Heart Health Tips To Keep You Young

Stephen Sinatra, MD, cardiologist and best-selling author of, “Heartbreak and Heart Disease,” says certain unsuspecting bad habits could weigh more heavily on the heart than you realize. Of course, there are many well-known bad habits for the heart such as drinking too much alcohol, not exercising, smoking and eating unhealthy foods, but there are some other lesser-known bad habits that can negatively affect heart health as well.  Dr. Sinatra shares ideas to keep us healthy.

Going to Bed After Midnight
A new study, published in the European Heart Journal—Digital Health in November 2021, found that going to bed between 10 -11 p.m. is linked with a lower risk of developing heart disease compared to earlier or later bedtimes. The researchers found that the rate of heart disease was highest in people who went to bed at midnight or late. You need at least seven hours of sleep a night. But according to the Centers for Disease Control and Prevention (CDC), more than one in three American adults say they don’t get this much. The American Heart Association also says that people who sleep less than six hours a night are at a higher risk for high blood pressure.

Wearing Shoes All the Time
Going barefoot and grounding (also known as earthing) is an amazingly simple concept that involves nothing more than reconnecting the human body with the energy naturally present in the ground we walk on. Dozens of studies on grounding have proven beyond any doubt that becoming grounded has significant positive effects on our physiology and heart health.

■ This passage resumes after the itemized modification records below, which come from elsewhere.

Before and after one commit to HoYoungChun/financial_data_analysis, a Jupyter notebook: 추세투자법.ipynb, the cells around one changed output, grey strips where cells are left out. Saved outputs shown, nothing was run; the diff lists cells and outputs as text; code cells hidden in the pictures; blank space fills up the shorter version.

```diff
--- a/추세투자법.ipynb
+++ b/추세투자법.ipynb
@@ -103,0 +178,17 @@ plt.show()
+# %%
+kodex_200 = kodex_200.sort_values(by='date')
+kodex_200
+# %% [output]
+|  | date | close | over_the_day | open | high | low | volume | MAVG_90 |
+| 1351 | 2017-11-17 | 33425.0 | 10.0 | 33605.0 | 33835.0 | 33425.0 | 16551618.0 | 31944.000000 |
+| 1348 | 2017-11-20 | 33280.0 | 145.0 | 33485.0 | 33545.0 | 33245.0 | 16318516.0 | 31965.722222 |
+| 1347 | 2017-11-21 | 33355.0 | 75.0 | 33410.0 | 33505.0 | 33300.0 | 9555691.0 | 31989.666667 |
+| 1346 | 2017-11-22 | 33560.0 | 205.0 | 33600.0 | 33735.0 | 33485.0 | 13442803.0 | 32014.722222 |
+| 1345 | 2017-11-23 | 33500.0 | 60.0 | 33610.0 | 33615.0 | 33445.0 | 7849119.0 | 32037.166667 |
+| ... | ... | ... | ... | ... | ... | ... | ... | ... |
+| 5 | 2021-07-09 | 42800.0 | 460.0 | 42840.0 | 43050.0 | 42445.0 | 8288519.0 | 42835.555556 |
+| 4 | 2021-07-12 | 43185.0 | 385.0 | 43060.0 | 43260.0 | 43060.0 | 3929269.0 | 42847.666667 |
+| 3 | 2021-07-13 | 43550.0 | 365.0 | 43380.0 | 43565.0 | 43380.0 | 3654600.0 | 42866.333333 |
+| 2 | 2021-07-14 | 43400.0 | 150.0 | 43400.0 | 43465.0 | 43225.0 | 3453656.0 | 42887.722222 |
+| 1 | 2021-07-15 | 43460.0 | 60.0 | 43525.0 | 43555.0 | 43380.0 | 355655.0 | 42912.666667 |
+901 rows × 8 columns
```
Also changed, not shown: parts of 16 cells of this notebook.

Grounding’s many physical benefits—particularly those that lead to a healthy heart—include: decrease in inflammation and an improvement or elimination of the symptoms associated with many inflammation-related disorders, including heart disease; lowered stress and increased calmness in the body by moderating heart rate variability, nervous system activity, and stress hormone secretion; and improved efficiency of the cardiovascular, respiratory, circulatory, and nervous systems.

Being a Loner
More than one-third of adults 45 and older are lonely, and nearly one-fourth of those 65-plus are considered to be socially isolated, research shows. This circumstance is often terrible for your health, including your heart. It’s so important to have a group of friends and family to lean on and if you don’t, then actively work to “build a network of support” to help you along the way.

Breaking bad habits and starting good ones is hard to do, but Dr. Sinatra says making small changes that you can sustain for a long period is much more important than making bigger changes that may be more difficult to maintain. To counter these bad heart health habits Dr. Sinatra recommends: Dr. Sinatra these simple but powerful healthy habits will greatly benefit your heart health. 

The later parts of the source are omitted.